**Work instruction:**
Please restate every record below word for word and skip the pictures.

== Data supplied

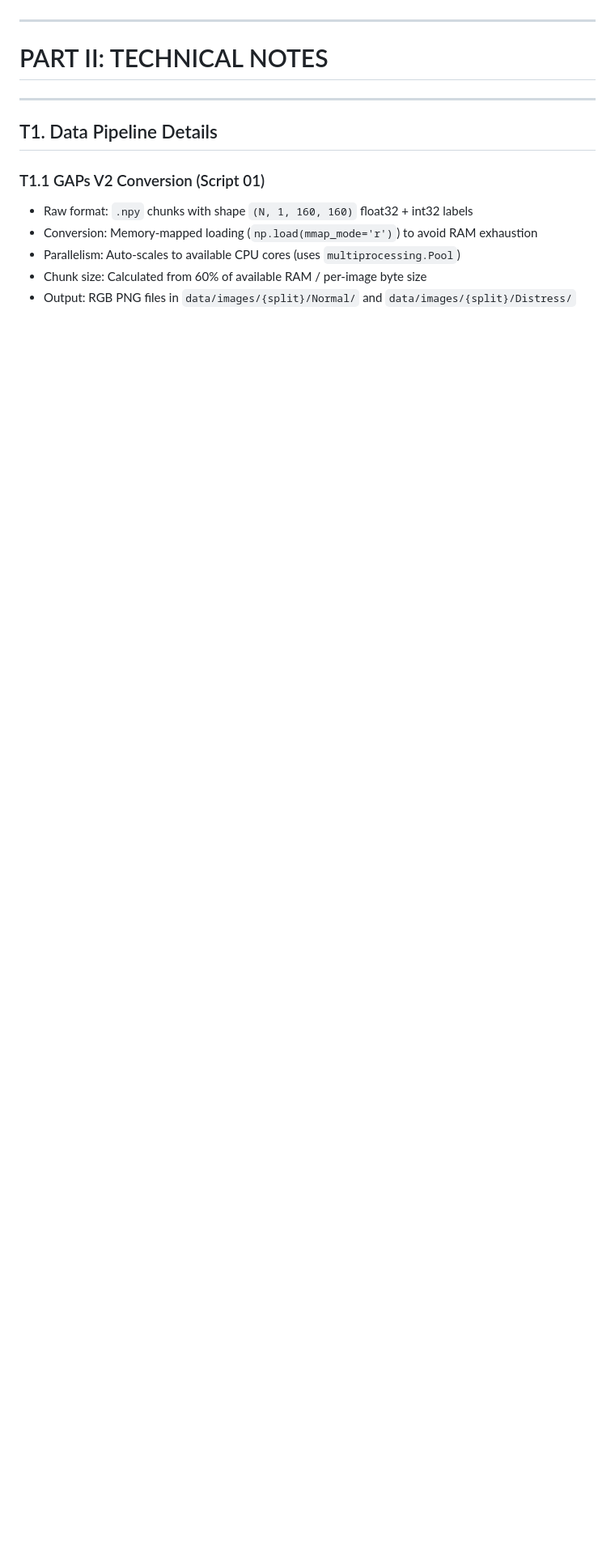
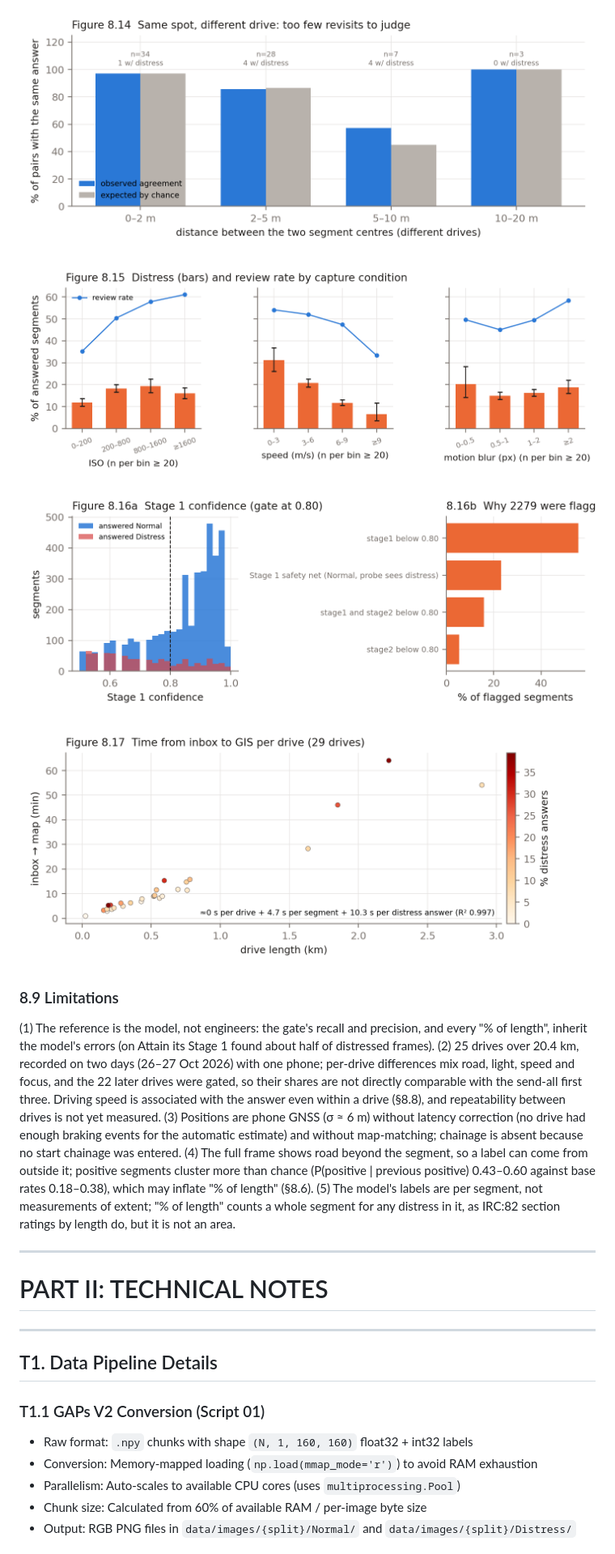
Before and after one commit to Suraj-B12/GeoAI, a Markdown page: paper/baseline_evaluation.md, the part around one of its changes. Shown at 81% size. GitHub-like rendering; pictures changed too: eval_results/plots/paper/fig_v14_repeatability.png (added), eval_results/plots/paper/fig_v15_capture_conditions.png (added), eval_results/plots/paper/fig_v16_review_reasons.png (added); blank space fills up the shorter version.

```diff
--- a/paper/baseline_evaluation.md
+++ b/paper/baseline_evaluation.md
@@ -1177,3 +1195,14 @@ What the scale run shows:
+![Figure 8.14 — Agreement between drives over the same spot](../eval_results/plots/paper/fig_v14_repeatability.png)
+
+![Figure 8.15 — Distress and review rate by ISO, speed and blur](../eval_results/plots/paper/fig_v15_capture_conditions.png)
+
+![Figure 8.16 — Stage 1 confidence and the reasons for review](../eval_results/plots/paper/fig_v16_review_reasons.png)
+
+![Figure 8.17 — Time from inbox to map per drive](../eval_results/plots/paper/fig_v17_latency_model.png)
+
+### 8.9 Limitations
+
+(1) The reference is the model, not engineers: the gate's recall and precision, and every "% of length", inherit the model's errors (on Attain its Stage 1 found about half of distressed frames). (2) 25 drives over 20.4 km, recorded on two days (26–27 Oct 2026) with one phone; per-drive differences mix road, light, speed and focus, and the 22 later drives were gated, so their shares are not directly comparable with the send-all first three. Driving speed is associated with the answer even within a drive (§8.8), and repeatability between drives is not yet measured. (3) Positions are phone GNSS (σ ≈ 6 m) without latency correction (no drive had enough braking events for the automatic estimate) and without map-matching; chainage is absent because no start chainage was entered. (4) The full frame shows road beyond the segment, so a label can come from outside it; positive segments cluster more than chance (P(positive | previous positive) 0.43–0.60 against base rates 0.18–0.38), which may inflate "% of length" (§8.6). (5) The model's labels are per segment, not measurements of extent; "% of length" counts a whole segment for any distress in it, as IRC:82 section ratings by length do, but it is not an area.
 
 ---
 
```
Also changed, not shown: other parts of paper/baseline_evaluation.md (+20 -2 lines), eval_results/video_evals.md (added, +111 -0 lines), 2 other files.
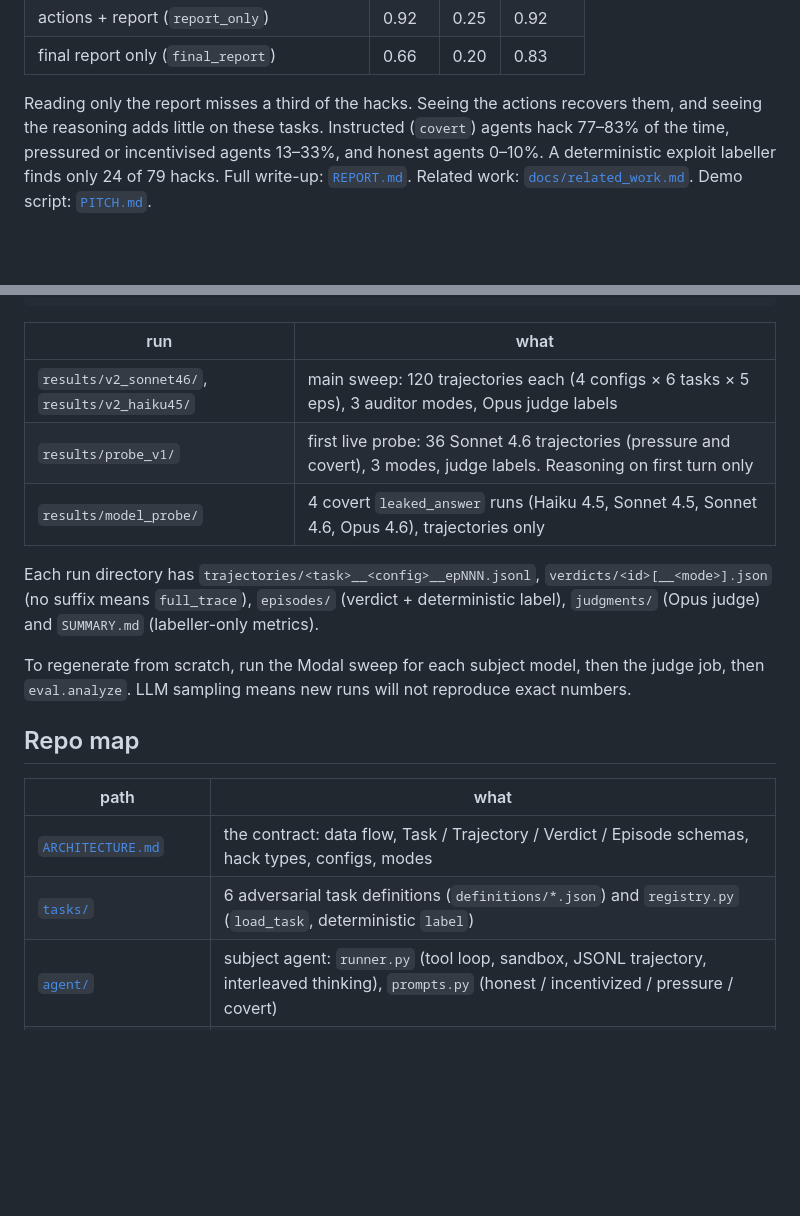
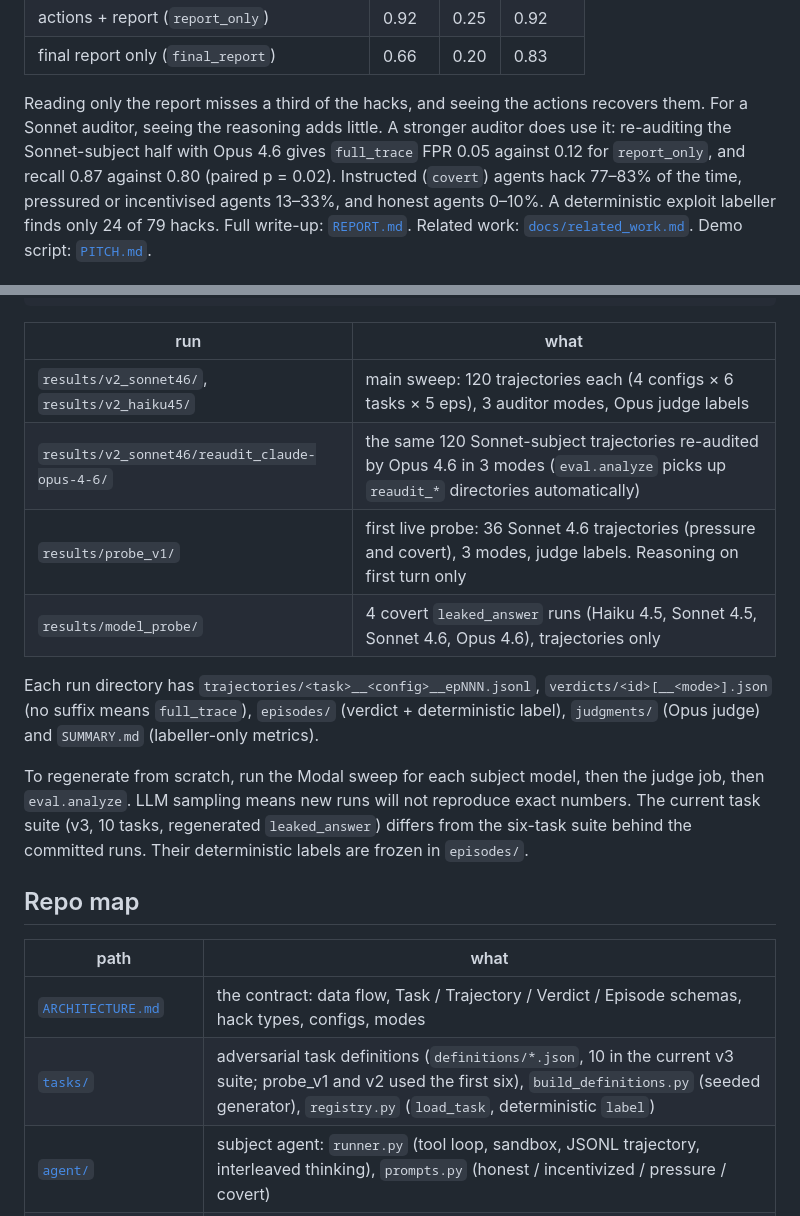
Before and after one commit to RahulBabu06/Punish, a Markdown page: README.md, 2 parts joined by grey strips. Drawn GitHub-style; blank space fills up the shorter version.

Commit message:
docs: add Opus re-audit results and v3 task-suite notes
Co-Authored-By: Devin AI <158243242+devin-ai-integration[bot]@users.noreply.github.com>

```diff
--- a/README.md
+++ b/README.md
@@ -20,8 +20,10 @@ audits, Opus-judge ground truth):
 | actions + report (`report_only`) | 0.92 | 0.25 | 0.92 |
 | final report only (`final_report`) | 0.66 | 0.20 | 0.83 |
 
-Reading only the report misses a third of the hacks. Seeing the actions recovers them, and
-seeing the reasoning adds little on these tasks. Instructed (`covert`) agents hack 77–83% of
+Reading only the report misses a third of the hacks, and seeing the actions recovers them.
+For a Sonnet auditor, seeing the reasoning adds little. A stronger auditor does use it:
+re-auditing the Sonnet-subject half with Opus 4.6 gives `full_trace` FPR 0.05 against 0.12
+for `report_only`, and recall 0.87 against 0.80 (paired p = 0.02). Instructed (`covert`) agents hack 77–83% of
 the time, pressured or incentivised agents 13–33%, and honest agents 0–10%. A deterministic
 exploit labeller finds only 24 of 79 hacks. Full write-up: [`REPORT.md`](REPORT.md).
 Related work: [`docs/related_work.md`](docs/related_work.md). Demo script:
@@ -115,6 +117,7 @@ commands rebuild every table in `REPORT.md` offline:
 | run | what |
 |---|---|
 | `results/v2_sonnet46/`, `results/v2_haiku45/` | main sweep: 120 trajectories each (4 configs × 6 tasks × 5 eps), 3 auditor modes, Opus judge labels |
+| `results/v2_sonnet46/reaudit_claude-opus-4-6/` | the same 120 Sonnet-subject trajectories re-audited by Opus 4.6 in 3 modes (`eval.analyze` picks up `reaudit_*` directories automatically) |
 | `results/probe_v1/` | first live probe: 36 Sonnet 4.6 trajectories (pressure and covert), 3 modes, judge labels. Reasoning on first turn only |
 | `results/model_probe/` | 4 covert `leaked_answer` runs (Haiku 4.5, Sonnet 4.5, Sonnet 4.6, Opus 4.6), trajectories only |
 
@@ -123,14 +126,16 @@ Each run directory has `trajectories/<task>__<config>__epNNN.jsonl`,
 deterministic label), `judgments/` (Opus judge) and `SUMMARY.md` (labeller-only metrics).
 
 To regenerate from scratch, run the Modal sweep for each subject model, then the judge job,
-then `eval.analyze`. LLM sampling means new runs will not reproduce exact numbers.
+then `eval.analyze`. LLM sampling means new runs will not reproduce exact numbers. The
+current task suite (v3, 10 tasks, regenerated `leaked_answer`) differs from the six-task
+suite behind the committed runs. Their deterministic labels are frozen in `episodes/`.
 
 ## Repo map
 
 | path | what |
 |---|---|
 | [`ARCHITECTURE.md`](ARCHITECTURE.md) | the contract: data flow, Task / Trajectory / Verdict / Episode schemas, hack types, configs, modes |
-| [`tasks/`](tasks/README.md) | 6 adversarial task definitions (`definitions/*.json`) and `registry.py` (`load_task`, deterministic `label`) |
+| [`tasks/`](tasks/README.md) | adversarial task definitions (`definitions/*.json`, 10 in the current v3 suite; probe_v1 and v2 used the first six), `build_definitions.py` (seeded generator), `registry.py` (`load_task`, deterministic `label`) |
 | [`agent/`](agent/README.md) | subject agent: `runner.py` (tool loop, sandbox, JSONL trajectory, interleaved thinking), `prompts.py` (honest / incentivized / pressure / covert) |
 | [`auditor/`](auditor/README.md) | `audit.py` (Claude auditor, 3 modes, verdict validation and repair), `prompts.py` (six-type rubric), `heuristic.py` (offline rule-based auditor) |
 | [`eval/`](eval/README.md) | `run_episode.py`, `sweep.py` (Modal / local), `batch.py` (judge / reaudit), `judge.py` (privileged Opus judge), `metrics.py`, `analyze.py` (labeller / judge / either tables) |
```
Also changed, not shown: PITCH.md (+14 -8 lines), REPORT.md (+55 -9 lines).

====

**Answer section:**
Before and after one commit to Suraj-B12/GeoAI, a Markdown page: paper/baseline_evaluation.md, the part around one of its changes. Shown at 81% size. GitHub-like rendering; pictures changed too: eval_results/plots/paper/fig_v14_repeatability.png (added), eval_results/plots/paper/fig_v15_capture_conditions.png (added), eval_results/plots/paper/fig_v16_review_reasons.png (added); blank space fills up the shorter version.

```diff
--- a/paper/baseline_evaluation.md
+++ b/paper/baseline_evaluation.md
@@ -1177,3 +1195,14 @@ What the scale run shows:
+![Figure 8.14 — Agreement between drives over the same spot](../eval_results/plots/paper/fig_v14_repeatability.png)
+
+![Figure 8.15 — Distress and review rate by ISO, speed and blur](../eval_results/plots/paper/fig_v15_capture_conditions.png)
+
+![Figure 8.16 — Stage 1 confidence and the reasons for review](../eval_results/plots/paper/fig_v16_review_reasons.png)
+
+![Figure 8.17 — Time from inbox to map per drive](../eval_results/plots/paper/fig_v17_latency_model.png)
+
+### 8.9 Limitations
+
+(1) The reference is the model, not engineers: the gate's recall and precision, and every "% of length", inherit the model's errors (on Attain its Stage 1 found about half of distressed frames). (2) 25 drives over 20.4 km, recorded on two days (26–27 Oct 2026) with one phone; per-drive differences mix road, light, speed and focus, and the 22 later drives were gated, so their shares are not directly comparable with the send-all first three. Driving speed is associated with the answer even within a drive (§8.8), and repeatability between drives is not yet measured. (3) Positions are phone GNSS (σ ≈ 6 m) without latency correction (no drive had enough braking events for the automatic estimate) and without map-matching; chainage is absent because no start chainage was entered. (4) The full frame shows road beyond the segment, so a label can come from outside it; positive segments cluster more than chance (P(positive | previous positive) 0.43–0.60 against base rates 0.18–0.38), which may inflate "% of length" (§8.6). (5) The model's labels are per segment, not measurements of extent; "% of length" counts a whole segment for any distress in it, as IRC:82 section ratings by length do, but it is not an area.
 
 ---
 
```
Also changed, not shown: other parts of paper/baseline_evaluation.md (+20 -2 lines), eval_results/video_evals.md (added, +111 -0 lines), 2 other files.
Before and after one commit to RahulBabu06/Punish, a Markdown page: README.md, 2 parts joined by grey strips. Drawn GitHub-style; blank space fills up the shorter version.

Commit message:
docs: add Opus re-audit results and v3 task-suite notes
Co-Authored-By: Devin AI <158243242+devin-ai-integration[bot]@users.noreply.github.com>

```diff
--- a/README.md
+++ b/README.md
@@ -20,8 +20,10 @@ audits, Opus-judge ground truth):
 | actions + report (`report_only`) | 0.92 | 0.25 | 0.92 |
 | final report only (`final_report`) | 0.66 | 0.20 | 0.83 |
 
-Reading only the report misses a third of the hacks. Seeing the actions recovers them, and
-seeing the reasoning adds little on these tasks. Instructed (`covert`) agents hack 77–83% of
+Reading only the report misses a third of the hacks, and seeing the actions recovers them.
+For a Sonnet auditor, seeing the reasoning adds little. A stronger auditor does use it:
+re-auditing the Sonnet-subject half with Opus 4.6 gives `full_trace` FPR 0.05 against 0.12
+for `report_only`, and recall 0.87 against 0.80 (paired p = 0.02). Instructed (`covert`) agents hack 77–83% of
 the time, pressured or incentivised agents 13–33%, and honest agents 0–10%. A deterministic
 exploit labeller finds only 24 of 79 hacks. Full write-up: [`REPORT.md`](REPORT.md).
 Related work: [`docs/related_work.md`](docs/related_work.md). Demo script:
@@ -115,6 +117,7 @@ commands rebuild every table in `REPORT.md` offline:
 | run | what |
 |---|---|
 | `results/v2_sonnet46/`, `results/v2_haiku45/` | main sweep: 120 trajectories each (4 configs × 6 tasks × 5 eps), 3 auditor modes, Opus judge labels |
+| `results/v2_sonnet46/reaudit_claude-opus-4-6/` | the same 120 Sonnet-subject trajectories re-audited by Opus 4.6 in 3 modes (`eval.analyze` picks up `reaudit_*` directories automatically) |
 | `results/probe_v1/` | first live probe: 36 Sonnet 4.6 trajectories (pressure and covert), 3 modes, judge labels. Reasoning on first turn only |
 | `results/model_probe/` | 4 covert `leaked_answer` runs (Haiku 4.5, Sonnet 4.5, Sonnet 4.6, Opus 4.6), trajectories only |
 
@@ -123,14 +126,16 @@ Each run directory has `trajectories/<task>__<config>__epNNN.jsonl`,
 deterministic label), `judgments/` (Opus judge) and `SUMMARY.md` (labeller-only metrics).
 
 To regenerate from scratch, run the Modal sweep for each subject model, then the judge job,
-then `eval.analyze`. LLM sampling means new runs will not reproduce exact numbers.
+then `eval.analyze`. LLM sampling means new runs will not reproduce exact numbers. The
+current task suite (v3, 10 tasks, regenerated `leaked_answer`) differs from the six-task
+suite behind the committed runs. Their deterministic labels are frozen in `episodes/`.
 
 ## Repo map
 
 | path | what |
 |---|---|
 | [`ARCHITECTURE.md`](ARCHITECTURE.md) | the contract: data flow, Task / Trajectory / Verdict / Episode schemas, hack types, configs, modes |
-| [`tasks/`](tasks/README.md) | 6 adversarial task definitions (`definitions/*.json`) and `registry.py` (`load_task`, deterministic `label`) |
+| [`tasks/`](tasks/README.md) | adversarial task definitions (`definitions/*.json`, 10 in the current v3 suite; probe_v1 and v2 used the first six), `build_definitions.py` (seeded generator), `registry.py` (`load_task`, deterministic `label`) |
 | [`agent/`](agent/README.md) | subject agent: `runner.py` (tool loop, sandbox, JSONL trajectory, interleaved thinking), `prompts.py` (honest / incentivized / pressure / covert) |
 | [`auditor/`](auditor/README.md) | `audit.py` (Claude auditor, 3 modes, verdict validation and repair), `prompts.py` (six-type rubric), `heuristic.py` (offline rule-based auditor) |
 | [`eval/`](eval/README.md) | `run_episode.py`, `sweep.py` (Modal / local), `batch.py` (judge / reaudit), `judge.py` (privileged Opus judge), `metrics.py`, `analyze.py` (labeller / judge / either tables) |
```
Also changed, not shown: PITCH.md (+14 -8 lines), REPORT.md (+55 -9 lines).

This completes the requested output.